Each entry is to be reproduced verbatim, and images are to be omitted.

########################################

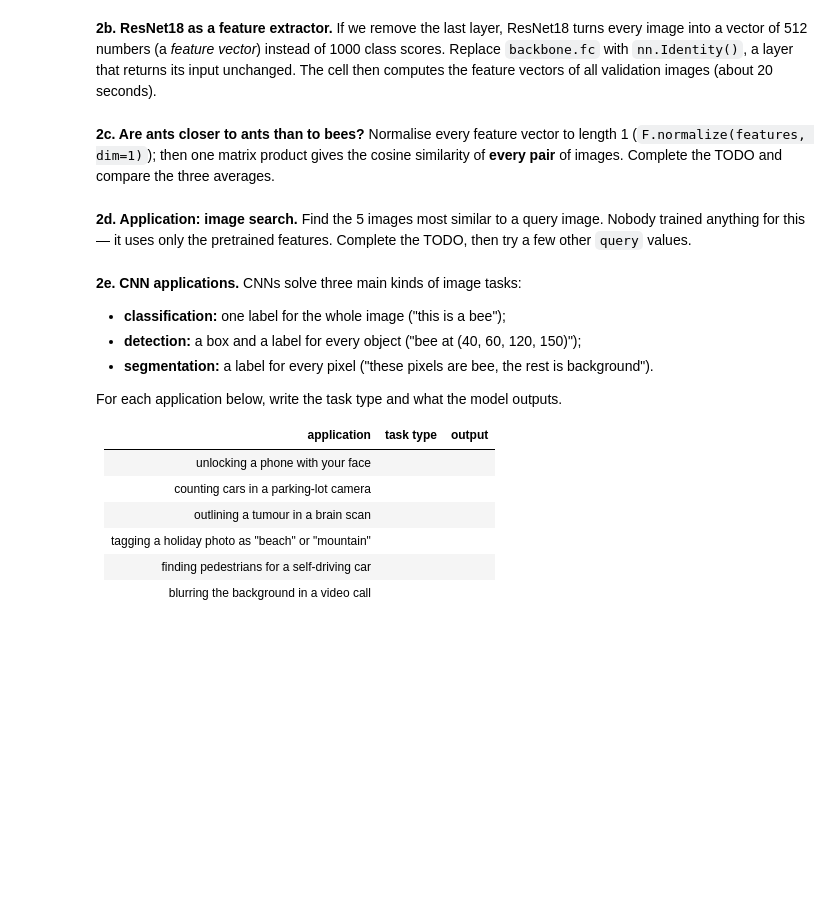
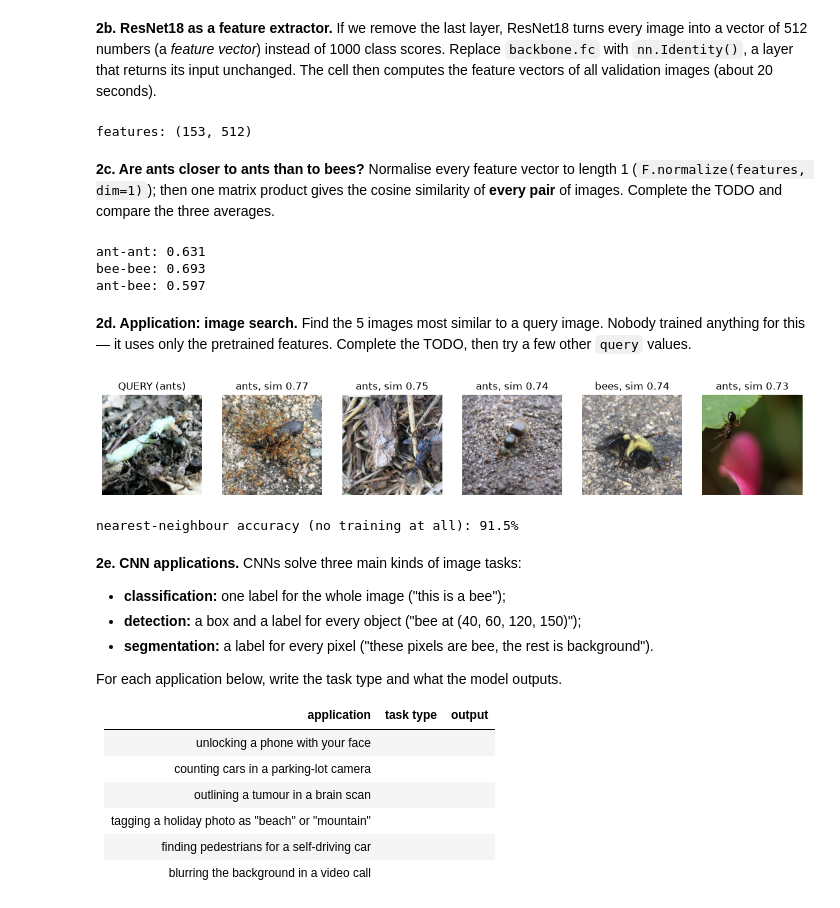
Before and after one commit to nursoulqxw/Deep_Learning_Course, a Jupyter notebook: week6/CSCI1409_Week06_Homework_4266.ipynb, the cells around one changed output. Saved outputs shown, nothing was run; the diff lists cells and outputs as text; code cells hidden in the pictures; blank space fills up the shorter version.

```diff
--- a/week6/CSCI1409_Week06_Homework_4266.ipynb
+++ b/week6/CSCI1409_Week06_Homework_4266.ipynb
@@ -148,7 +189,7 @@ assert torch.allclose(mine, torch.stack([F.cosine_similarity(a, v, dim=0) for v
 **2b. ResNet18 as a feature extractor.** If we remove the last layer, ResNet18 turns every image into a vector of 512 numbers (a *feature vector*) instead of 1000 class scores. Replace `backbone.fc` with `nn.Identity()`, a layer that returns its input unchanged. The cell then computes the feature vectors of all validation images (about 20 seconds).
 # %%
 backbone = torchvision.models.resnet18(weights=weights)
-# TODO: replace the last layer with nn.Identity()
+backbone.fc = nn.Identity()
 
 backbone.eval()
 features, labels = [], []
@@ -158,10 +199,12 @@ with torch.no_grad():
 features, labels = torch.cat(features), torch.cat(labels)
 print("features:", tuple(features.shape))
 assert features.shape == (len(val_set), 512)
+# %% [output]
+features: (153, 512)
 # %% [markdown]
 **2c. Are ants closer to ants than to bees?** Normalise every feature vector to length 1 (`F.normalize(features, dim=1)`); then one matrix product gives the cosine similarity of **every pair** of images. Complete the TODO and compare the three averages.
 # %%
-unit = None                                    # TODO: feature vectors scaled to length 1
+unit = features / features.norm(dim=1, keepdim=True)   # or F.normalize(features, dim=1)                               # TODO: feature vectors scaled to length 1
 sims = unit @ unit.T                           # sims[i, j] = cosine similarity of images i and j
 assert torch.allclose(torch.diagonal(sims), torch.ones(len(val_set)), atol=1e-4)
 
@@ -170,25 +213,32 @@ off_diag = ~torch.eye(len(val_set), dtype=torch.bool)  # ignore each image's sim
 print(f"ant-ant: {sims[ant][:, ant][off_diag[ant][:, ant]].mean():.3f}")
 print(f"bee-bee: {sims[bee][:, bee][off_diag[bee][:, bee]].mean():.3f}")
 print(f"ant-bee: {sims[ant][:, bee].mean():.3f}")
+# %% [output]
+ant-ant: 0.631
+bee-bee: 0.693
+ant-bee: 0.597
 # %% [markdown]
 **2d. Application: image search.** Find the 5 images most similar to a query image. Nobody trained anything for this — it uses only the pretrained features. Complete the TODO, then try a few other `query` values.
 # %%
 query = 3
 scores = sims[query].clone()
 scores[query] = -1                             # do not return the query itself
-nearest = None                                 # TODO: indices of the 5 largest scores (torch.topk(...).indices)
+nearest = torch.topk(scores, 5).indices                        # TODO: indices of the 5 largest scores (torch.topk(...).indices)
 assert len(nearest) == 5 and query not in nearest
 
 fig, axes = plt.subplots(1, 6, figsize=(15, 2.8))
 axes[0].imshow(show(val_set[query][0])); axes[0].set_title(f"QUERY ({val_set.classes[labels[query]]})")
 for ax, j in zip(axes[1:], nearest):
     ax.imshow(show(val_set[j][0])); ax.set_title(f"{val_set.classes[labels[j]]}, sim {sims[query, j]:.2f}")
 for ax in axes: ax.axis("off")
 plt.show()
 
 # Use the nearest neighbour as a classifier: predict the class of the single most similar other image
 nn_pred = labels[(sims - 2 * torch.eye(len(val_set))).argmax(dim=1)]
 print(f"nearest-neighbour accuracy (no training at all): {(nn_pred == labels).float().mean():.1%}")
+# %% [output]
+[figure, added]
+nearest-neighbour accuracy (no training at all): 91.5%
 # %% [markdown]
 **2e. CNN applications.** CNNs solve three main kinds of image tasks:
 - **classification:** one label for the whole image ("this is a bee");
```
Also changed, not shown: parts of 16 cells of this notebook, 32 other files.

########################################

Expected answer:
Before and after one commit to nursoulqxw/Deep_Learning_Course, a Jupyter notebook: week6/CSCI1409_Week06_Homework_4266.ipynb, the cells around one changed output. Saved outputs shown, nothing was run; the diff lists cells and outputs as text; code cells hidden in the pictures; blank space fills up the shorter version.

```diff
--- a/week6/CSCI1409_Week06_Homework_4266.ipynb
+++ b/week6/CSCI1409_Week06_Homework_4266.ipynb
@@ -148,7 +189,7 @@ assert torch.allclose(mine, torch.stack([F.cosine_similarity(a, v, dim=0) for v
 **2b. ResNet18 as a feature extractor.** If we remove the last layer, ResNet18 turns every image into a vector of 512 numbers (a *feature vector*) instead of 1000 class scores. Replace `backbone.fc` with `nn.Identity()`, a layer that returns its input unchanged. The cell then computes the feature vectors of all validation images (about 20 seconds).
 # %%
 backbone = torchvision.models.resnet18(weights=weights)
-# TODO: replace the last layer with nn.Identity()
+backbone.fc = nn.Identity()
 
 backbone.eval()
 features, labels = [], []
@@ -158,10 +199,12 @@ with torch.no_grad():
 features, labels = torch.cat(features), torch.cat(labels)
 print("features:", tuple(features.shape))
 assert features.shape == (len(val_set), 512)
+# %% [output]
+features: (153, 512)
 # %% [markdown]
 **2c. Are ants closer to ants than to bees?** Normalise every feature vector to length 1 (`F.normalize(features, dim=1)`); then one matrix product gives the cosine similarity of **every pair** of images. Complete the TODO and compare the three averages.
 # %%
-unit = None                                    # TODO: feature vectors scaled to length 1
+unit = features / features.norm(dim=1, keepdim=True)   # or F.normalize(features, dim=1)                               # TODO: feature vectors scaled to length 1
 sims = unit @ unit.T                           # sims[i, j] = cosine similarity of images i and j
 assert torch.allclose(torch.diagonal(sims), torch.ones(len(val_set)), atol=1e-4)
 
@@ -170,25 +213,32 @@ off_diag = ~torch.eye(len(val_set), dtype=torch.bool)  # ignore each image's sim
 print(f"ant-ant: {sims[ant][:, ant][off_diag[ant][:, ant]].mean():.3f}")
 print(f"bee-bee: {sims[bee][:, bee][off_diag[bee][:, bee]].mean():.3f}")
 print(f"ant-bee: {sims[ant][:, bee].mean():.3f}")
+# %% [output]
+ant-ant: 0.631
+bee-bee: 0.693
+ant-bee: 0.597
 # %% [markdown]
 **2d. Application: image search.** Find the 5 images most similar to a query image. Nobody trained anything for this — it uses only the pretrained features. Complete the TODO, then try a few other `query` values.
 # %%
 query = 3
 scores = sims[query].clone()
 scores[query] = -1                             # do not return the query itself
-nearest = None                                 # TODO: indices of the 5 largest scores (torch.topk(...).indices)
+nearest = torch.topk(scores, 5).indices                        # TODO: indices of the 5 largest scores (torch.topk(...).indices)
 assert len(nearest) == 5 and query not in nearest
 
 fig, axes = plt.subplots(1, 6, figsize=(15, 2.8))
 axes[0].imshow(show(val_set[query][0])); axes[0].set_title(f"QUERY ({val_set.classes[labels[query]]})")
 for ax, j in zip(axes[1:], nearest):
     ax.imshow(show(val_set[j][0])); ax.set_title(f"{val_set.classes[labels[j]]}, sim {sims[query, j]:.2f}")
 for ax in axes: ax.axis("off")
 plt.show()
 
 # Use the nearest neighbour as a classifier: predict the class of the single most similar other image
 nn_pred = labels[(sims - 2 * torch.eye(len(val_set))).argmax(dim=1)]
 print(f"nearest-neighbour accuracy (no training at all): {(nn_pred == labels).float().mean():.1%}")
+# %% [output]
+[figure, added]
+nearest-neighbour accuracy (no training at all): 91.5%
 # %% [markdown]
 **2e. CNN applications.** CNNs solve three main kinds of image tasks:
 - **classification:** one label for the whole image ("this is a bee");
```
Also changed, not shown: parts of 16 cells of this notebook, 32 other files.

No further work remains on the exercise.